Few Details About Ambitious K.C. School Closing Plan
Kansas City school officials promised Thursday to shut down nearly half the district's schools by the start of classes in the fall without offering details of how they intend to implement the complicated plan in just a matter of months.
The drastic project also calls for cutting hundreds of jobs and shuffling thousands of students. Officials say the changes are needed to keep the district from using up what little is left of the $2 billion it received as part of a groundbreaking desegregation case.
The school board on Wednesday night narrowly approved the plan that calls for closing 29 of 61 facilities, 26 traditional schools and three leased buildings that house early childhood programs. It also eliminates about 700 of 3,000 jobs and requires moving students from the shuttered buildings to other schools.
The district's enrollment of fewer than 18,000 students is about half of what the schools had a decade ago, with many students leaving for publicly funded charter schools, private and parochial schools and the suburbs.
Superintendent John Covington has said the district would be bankrupt in 18 months without the cuts.
At a news conference Thursday, Covington thanked the school board for approving the plan, but offered few details about how it would be implemented. He said he would give the board details about putting the plan in place in about a week.
He added that the transition plan itself would cost $25 million, and that he would "be looking at ways to generate" that money "from additional savings that we will be recommending to the board." He declined to offer more specifics about financing.
Covington said transition teams would be in place in the schools that are closing to help children and staff deal with the changes. He said the changes would likely involve staggered start times and class times for middle school students attending school with high school students in the fall.
Some of the district's buildings, including its downtown headquarters, would be sold. Other would be "repurposed," and used as parks, he said.
"We have until August to get this done, and there's no doubt in my mind that there's enough time between now and the opening of the school year to make it all happen," the superintendent said. "We're confident it will work."
He said he has been working on the transition plan for several weeks "anticipating the outcome" of Wednesday night's 5-4 school board vote.
"When you're talking about closing 26 schools, you can't wait until the ninth hour to get it done," he said. "If that's the case ... when we roll around to the opening day of school, you could very well have chaos.

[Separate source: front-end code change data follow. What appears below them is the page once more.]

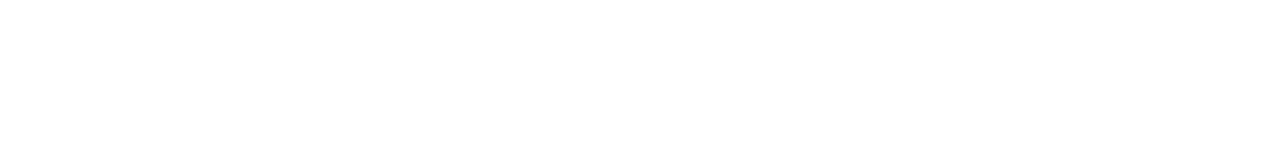
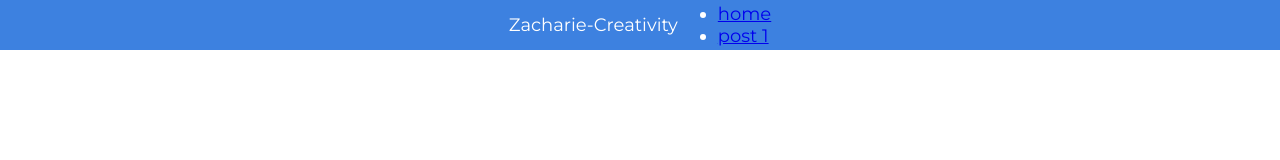
Before and after one commit to AndreVede/zacharie-creativity, a Gatsby site: page /post-1/ in a window 1280 px wide. Built offline with nearby package versions, Linux system fonts and the light colour scheme; Gatsby itself is replaced by a stand-in of ours.

Commit message:
feat: creation de base de header et de navigation

```diff
--- a/gatsby-config.ts
+++ b/gatsby-config.ts
@@ -5,7 +5,17 @@
     title: `Zacharie-Creativity`,
     description: 'Portfolio wich demonstrate the skills of Zacharie Boisnard.',
     author: 'Zacharie Boisnard',
-    siteUrl: `https://www.yourdomain.tld`
+    siteUrl: `https://www.yourdomain.tld`,
+    menuLinks: [
+      {
+        name: 'home',
+        link: '/'
+      },
+      {
+        name: 'post 1',
+        link: '/post-1'
+      }
+    ]
   },
   // More easily incorporate content into your pages through automatic TypeScript type generation and better GraphQL IntelliSense.
   // If you use VSCode you can also use the GraphQL plugin
@@ -37,6 +47,14 @@
         "name": "post",
         "path": "./src/content"
       }
+    }, {
+      resolve: `gatsby-plugin-google-fonts`,
+      options: {
+        fonts: [
+          `Montserrat:300,400,500,700` // you can also specify font weights and styles
+        ],
+        display: 'swap'
+      }
     }]
 };
 
--- a/package.json
+++ b/package.json
@@ -20,6 +20,7 @@
     "@types/styled-components": "^5.1.26",
     "babel-plugin-styled-components": "^2.1.1",
     "gatsby": "^5.9.0",
+    "gatsby-plugin-google-fonts": "^1.0.1",
     "gatsby-plugin-google-gtag": "^5.9.0",
     "gatsby-plugin-image": "^3.9.0",
     "gatsby-plugin-manifest": "^5.9.0",
--- /dev/null
+++ b/src/components/Footer.tsx
@@ -0,0 +1,7 @@
+import * as React from 'react';
+
+const Footer: React.FC = () => {
+    return <></>;
+};
+
+export default Footer;
--- a/src/components/Header.tsx
+++ b/src/components/Header.tsx
@@ -1,7 +1,38 @@
 import * as React from 'react';
+import styled from 'styled-components';
+import { flexCenter } from '../styles-utils/styles-variables';
+import { Link } from 'gatsby';
 
-const Header: React.FC = () => {
-  return <></>;
+const HeaderContainer = styled.header`
+    ${flexCenter('row')}
+    background: ${(p) => p.theme.colors.dark};
+    width: 100vw;
+    height: 50px;
+    font-size: large;
+    color: white;
+`;
+
+interface HeaderProps {
+    siteTitle: string;
+    menuLinks: {
+        name: string;
+        link: string;
+    }[];
+}
+
+const Header: React.FC<HeaderProps> = ({ siteTitle, menuLinks }) => {
+    return (
+        <HeaderContainer>
+            <span>{siteTitle}</span>
+            <ul>
+                {menuLinks.map((menuLink, i) => (
+                    <li key={i + '-link-header'}>
+                        <Link to={menuLink.link}>{menuLink.name}</Link>
+                    </li>
+                ))}
+            </ul>
+        </HeaderContainer>
+    );
 };
 
 export default Header;
--- /dev/null
+++ b/src/styles-utils/Themes.tsx
@@ -0,0 +1,10 @@
+export const ThemeDefault = {
+    colors: {
+        background: '#607D8B',
+        veryDark: '#4461FC',
+        dark: '#3D81E0',
+        primary: '#4FC2F7',
+        secondary: '#3DD8E0',
+        tertiary: '#44FCD2',
+    },
+};
--- a/src/styles-utils/styles-variables.tsx
+++ b/src/styles-utils/styles-variables.tsx
@@ -53,7 +53,6 @@
     }[weight]);
 
 export const GlobalStyle = createGlobalStyle`
-    @import url("https://fonts.googleapis.com/css?family=Montserrat:300,400,500,700");
     body {
         ${flexCenter()}
         ${fontMonserrat({ weight: 'regular' })}
--- a/src/templates/Layout.tsx
+++ b/src/templates/Layout.tsx
@@ -1,17 +1,37 @@
 import * as React from 'react';
 import Header from '../components/Header';
 import { GlobalStyle } from '../styles-utils/styles-variables';
+import Footer from '../components/Footer';
+import { ThemeProvider } from 'styled-components';
+import { ThemeDefault } from '../styles-utils/Themes';
+import { useStaticQuery, graphql } from 'gatsby';
 
 interface LayoutProps {
     children?: React.ReactNode;
 }
 
 const Layout: React.FC<LayoutProps> = ({ children }) => {
+    const data = useStaticQuery(graphql`
+        query {
+            site {
+                siteMetadata {
+                    title
+                    menuLinks {
+                        link
+                        name
+                    }
+                }
+            }
+        }
+    `);
     return (
         <>
             <GlobalStyle />
-            <Header />
-            <main>{children}</main>
+            <ThemeProvider theme={ThemeDefault}>
+                <Header siteTitle={data.site.siteMetadata.title} menuLinks={data.site.siteMetadata.menuLinks} />
+                <main>{children}</main>
+                <Footer />
+            </ThemeProvider>
         </>
     );
 };
```
Also changed, not shown: 1 other file.
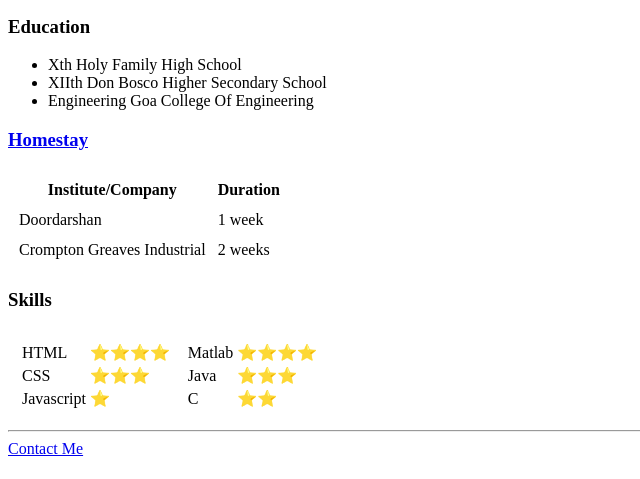
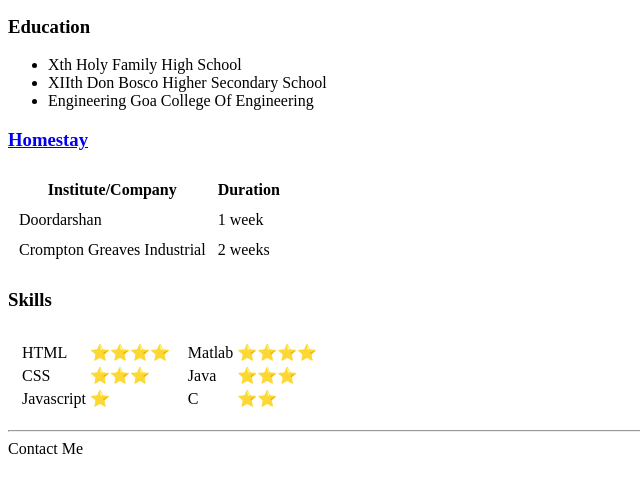
Before and after one commit to kneir/kneir, a plain HTML site: page index.html in a window 1280 px wide. Shown: the part 321-800 px from the top of the page, without its empty margins (0-640 px from the left). Drawn offline with Linux system fonts and the light colour scheme.

Commit message:
Update index.html

```diff
--- a/index.html
+++ b/index.html
@@ -87,7 +87,7 @@
   </tr>
   </table>
   <hr>
-  <a href="Form.html">Contact Me</a>
+  <link href="Form.html">Contact Me</link>
 </body>
 
 </html>
```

"And so we already are putting together ... a plan to make sure that doesn't happen."
The plan has drawn considerable criticism from parents and some school board members. It also entails having teachers at six other low-performing schools reapply for their jobs.
Covington, who was hired by the board last year and began work in July, has blamed previous administrations for failing to close schools as the enrollment — and the money that comes with it — shrank. Past school closure plans were either scaled back or scrapped entirely.
Wanda J. Blanchett, dean of the school of education at the University of Missouri-Kansas City, said Thursday that Covington's planned cuts and his timetable were not only feasible, but "critically important."
"And the reason I say that is because the district is still operating as far as its infrastructure is concerned as though it's serving 75,000 students," she said. "But in reality, it's serving slightly under 17,000 students.
"Not only is it feasible, but it's the right thing to do," she said.
Covington said he believes that parents and children eventually will "beam with pride" for their district.
"In a very short time, parents, members of the community, all our stakeholders will see this school district rise from the ashes," he said.
Associated Press Writer Heather Hollingsworth contributed to this report.